The story of my own independent candidacy for the Board of Sears, Roebuck and Company has been best told by Hilary Rosenbergii, a copy of whose work is attached as Appendix B. The reason for my effort is not very different than that of the SEC in asking for these submissions. Something is very wrong and it is important that attention be paid. It can be said with certainty that an independent board candidacy is not cost/effective. Even with the commitment of substantial money, the application of existing laws and regulations makes success virtually impossible. I engaged the "once and future" SEC attorney David Martin, then in the private sector, to represent me. That notwithstanding, I regret to say that - to paraphrase Churchill, "the heaviest cross I had to bear was that of the SEC." My candidacy resulted in some of the obstacles being removed, like the "bona fide nominee" rule which literally prevented me from circulating (of course, at my own expense) a valid ballot. The timing delay between the effective date of the Company's proxy and that of the contesting independent provides opportunity for mischief and the requirement that one cannot "solicit" any individual until and unless that individual has been physically provided with a valid proxy means that a candidate, who cannot bear the huge costs of mailing every shareholder, may not appear on television or buy newspaper ads and must restrict information flow strictly to those to whom a proxy can be proved to have been sent. A slightly less crippling burden was provided by the Department of Labor, where I represented myself having been the Federal Official responsible for ERISA some five years' previously. It turned out that there was no way that I could assure that my soliciting information was made available to the employees of Sears and the beneficiaries of its benefit plans. Maybe, these problems have been solved. I suspect not. There are several others spelled out in Hilary's delightful account. It seems very doubtful that there is any way for an independent candidate to be elected to the board of a company that contests his election competently.

Many American companies have such widely diverse shareholdings that no single owner has a large enough percentage of the total ownership to make involvement in the director nominating process economically rational. In order to facilitate the involvement of shareholders of very large corporations, I proposed a new Shareholder Advisory Committee at the 1992 Exxon Annual Meeting (a copy of the proposal and supporting statement are attached as Appendix C) which the SEC required the company in include in its proxy.iii This new committee, authorized by a by-law amendment, would consist of three paid representatives elected by the company's largest institutional shareholders; it would be funded with a penny a share by the company itself, and have a right to meet with the company, propose candidates for director and publish its views annually in the proxy statement. This is one way to deal with the adverse problems of "collective action" or "free riding" and to make possible involvement by conscientious fiduciaries (It is doubtful if any trust scheme would authorize fiduciaries for the largest funds to pay the entire costs of selecting or electing directors).
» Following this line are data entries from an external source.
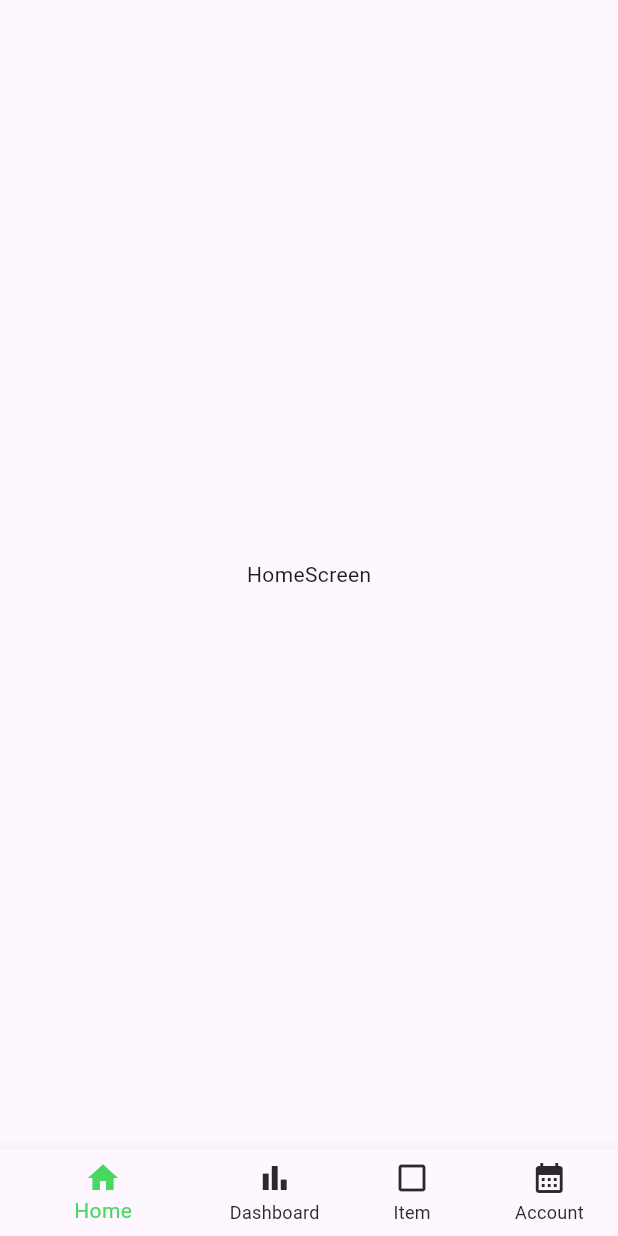
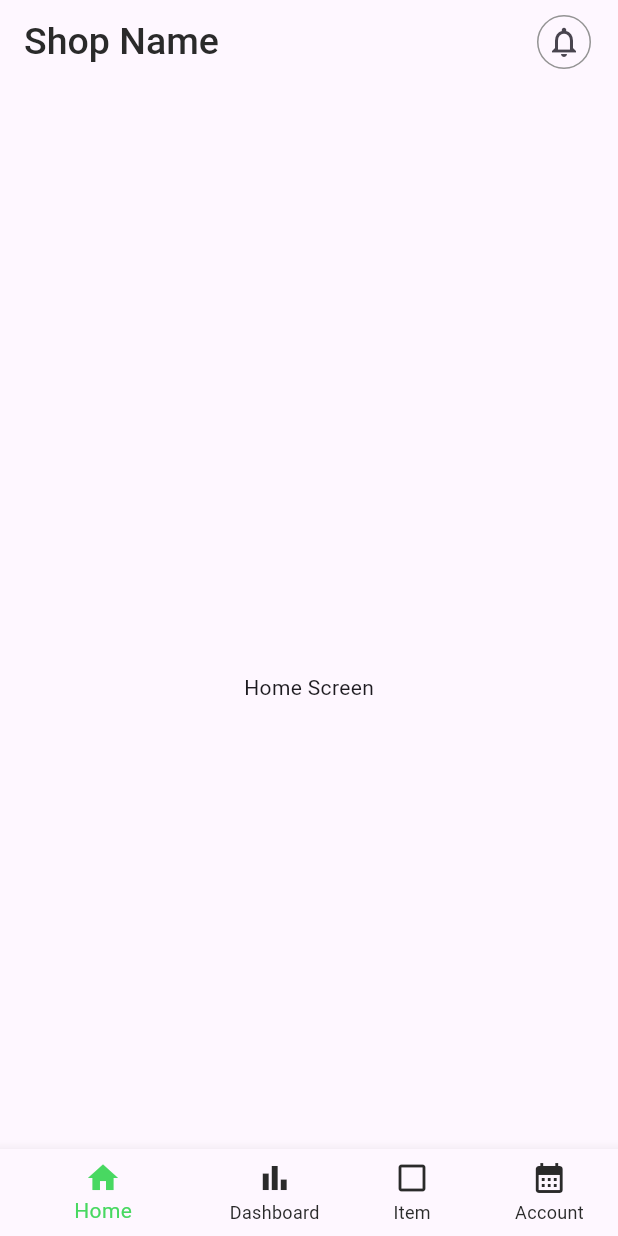
Before and after one commit to Afnanappu/Inventory_Management_App, a Flutter app: the screen it shows after launch, on a phone screen of 412 x 824 dp. Run offline on Flutter 3.47's test engine with Material 3 defaults, Android fonts, the phone set to English and light mode, and no system bars.

```diff
--- a/lib/constants/colors.dart
+++ b/lib/constants/colors.dart
@@ -8,5 +8,4 @@ class MyColors{
   static const Color darkGrey = Color(0xFF939393);
   static const Color black = Color(0xFF000000);
   static const Color red = Color(0xFF000000);
-
 }
--- /dev/null
+++ b/lib/constants/font_styles.dart
@@ -0,0 +1,16 @@
+
+import 'package:flutter/material.dart';
+import 'package:inventory_management_app/constants/colors.dart';
+
+class MyFontStyle{
+  static const mainFontStyle = TextStyle(
+        fontSize: 25,
+        color: MyColors.blackShade,
+        fontWeight: FontWeight.w500,
+      );
+  static const lightGreyStyle = TextStyle(
+        fontSize: 20,
+        color: MyColors.darkGrey,
+        fontWeight: FontWeight.w500,
+      );
+}
--- a/lib/main.dart
+++ b/lib/main.dart
@@ -1,6 +1,7 @@
 import 'package:flutter/material.dart';
-import 'package:inventory_management_app/screens/main_home_screen.dart';
-import 'package:inventory_management_app/screens/splash_screen.dart';
+import 'package:inventory_management_app/screens/first_screens/main_home_screen.dart';
+import 'package:inventory_management_app/screens/first_screens/splash_screen.dart';
+import 'package:inventory_management_app/screens/sub_screens/notification_screen.dart';
 
 void main() {
 
@@ -19,6 +20,7 @@ class InventoryManagementApp extends StatelessWidget {
       home: const SplashScreen(),
       routes: {
         "/MainHomeScreen": (ctx) => const MainHomeScreen(),
+        "/NotificationScreen": (ctx) => const NotificationScreen(),
       },
       // theme: ThemeData(
       //   bottomNavigationBarTheme: BottomNavigationBarThemeData(
--- a/lib/screens/main_home_screen.dart
+++ b/lib/screens/first_screens/main_home_screen.dart
@@ -1,6 +1,8 @@
 import 'package:flutter/material.dart';
-import 'package:inventory_management_app/screens/dashboard_screen.dart';
-import 'package:inventory_management_app/screens/home_screen.dart';
+import 'package:inventory_management_app/screens/main_screens/account_screen.dart';
+import 'package:inventory_management_app/screens/main_screens/dashboard_screen.dart';
+import 'package:inventory_management_app/screens/main_screens/home_screen.dart';
+import 'package:inventory_management_app/screens/main_screens/item_screen.dart';
 import 'package:inventory_management_app/widgets/bottom_navigation_bar.dart';
 
 class MainHomeScreen extends StatefulWidget {
@@ -25,14 +27,16 @@ class _MainHomeScreenState extends State<MainHomeScreen> {
             _pageViewController.jumpToPage(currentIndex);
           },
           controller: _pageViewController,
-          children: const[
+          children: const [
             HomeScreen(),
             DashboardScreen(),
+            ItemScreen(),
+            AccountScreen()
           ],
         ),
         bottomNavigationBar: MyBottomNavigationBar(
           currentIndex: currentIndex,
           pageController: _pageViewController,
-        ));
+        ),);
   }
 }
--- a/lib/screens/dashboard_screen.dart
+++ b/lib/screens/main_screens/dashboard_screen.dart
@@ -6,7 +6,7 @@ class DashboardScreen extends StatelessWidget {
   @override
   Widget build(BuildContext context) {
     return const Scaffold(
-      body: Center(child: Text("DashBoard"),),
+      body: Center(child: Text("DashBoard Screen"),),
     );
   }
 }
--- /dev/null
+++ b/lib/screens/main_screens/home_screen.dart
@@ -0,0 +1,16 @@
+import 'package:flutter/material.dart';
+import 'package:inventory_management_app/widgets/app_bar_for_main.dart';
+
+class HomeScreen extends StatelessWidget {
+  const HomeScreen({super.key});
+
+  @override
+  Widget build(BuildContext context) {
+    return const Scaffold(
+      appBar: PreferredSize(preferredSize: Size(double.infinity, 150), child: AppBarForMain(title: "Shop Name"),),
+      body: Center(
+        child: Text("Home Screen"),
+      ),
+    );
+  }
+}
--- a/lib/screens/home_screen.dart
+++ b/lib/screens/main_screens/item_screen.dart
@@ -1,12 +1,12 @@
 import 'package:flutter/material.dart';
 
-class HomeScreen extends StatelessWidget {
-  const HomeScreen({super.key});
+class ItemScreen extends StatelessWidget {
+  const ItemScreen({super.key});
 
   @override
   Widget build(BuildContext context) {
     return const Scaffold(
-      body: Center(child: Text("HomeScreen"),),
+      body:  Center(child: Text("Item Screen"),),
     );
   }
 }
--- /dev/null
+++ b/lib/widgets/app_bar_for_main.dart
@@ -0,0 +1,37 @@
+import 'package:flutter/material.dart';
+import 'package:inventory_management_app/constants/colors.dart';
+import 'package:inventory_management_app/constants/font_styles.dart';
+
+class AppBarForMain extends StatelessWidget {
+  const AppBarForMain({super.key, required this.title});
+
+  final String title;
+
+  @override
+  Widget build(BuildContext context) {
+    return AppBar(
+      title: Text(
+        title,
+        style: MyFontStyle.mainFontStyle,
+      ),
+      actions: [
+        IconButton(
+          onPressed: () {
+            Navigator.of(context).pushNamed("/NotificationScreen");
+          },
+          icon: Container(
+            decoration: BoxDecoration(
+              border: Border.all(color: MyColors.darkGrey),
+              borderRadius: BorderRadius.circular(20),
+            ),
+            child: const Padding(
+              padding:  EdgeInsets.all(5.0),
+              child: Icon(Icons.notifications_none),
+            ),
+          ),
+        ),
+        const SizedBox(width: 10,)
+      ],
+    );
+  }
+}
--- a/lib/widgets/bottom_navigation_bar.dart
+++ b/lib/widgets/bottom_navigation_bar.dart
@@ -1,6 +1,7 @@
 import 'package:flutter/material.dart';
 import 'package:inventory_management_app/constants/colors.dart';
 
+// ignore: must_be_immutable
 class MyBottomNavigationBar extends StatefulWidget {
   MyBottomNavigationBar(
       {super.key, required this.currentIndex, required this.pageController});
@@ -30,6 +31,8 @@ class _MyBottomNavigationBarState extends State<MyBottomNavigationBar> {
       showSelectedLabels: true,
       showUnselectedLabels: true,
       type: BottomNavigationBarType.shifting,
+      landscapeLayout: BottomNavigationBarLandscapeLayout.linear,
+      enableFeedback: true,
       items: const <BottomNavigationBarItem>[
         BottomNavigationBarItem(icon: Icon(Icons.home), label: "Home"),
         BottomNavigationBarItem(
```
Also changed, not shown: lib/screens/main_screens/account_screen.dart (added, +12 -0 lines), lib/screens/sub_screens/notification_screen.dart (added, +19 -0 lines), lib/screens/first_screens/splash_screen.dart (renamed from lib/screens/splash_screen.dart).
This is a very difficult issue, because what is at stake is not the process for nominating directors. What is at stake is the power to control the assets of publicly traded corporations - a power that CEOs have infamously abused to their own advantage and one that they will not lightly relinquish. Allowing independent candidacies for the board of directors would be a clear and effective signal to the market place that the SEC is determined to end the current situation of breach of fiduciary trust.

Respectfully Submitted,

Robert A.G. Monks


Appendix A - Capitalism Without Owners Will Fail - (

Appendix B - "Taking on Sears" - (

Appendix C - Shareholder Proposal - 1992 Exxon Annual Meeting - (

iPeter Drucker, "The Bored Board," in Towards the New Economic and Other Essays, Harper & Roe, New York 1981, p. 110
ii Hilary Rosenberg, A Traitor to his Class, Robert A.G. Monks and the Battle to Change Corporate America, at p. 215. Chapter 10 - "Taking on Sears". (John Wiley, 1999)
iii I am told that the Commission reversed itself in subsequent years and allowed companies to exclude from their proxy the Shareholder Advisory Committee Resolution.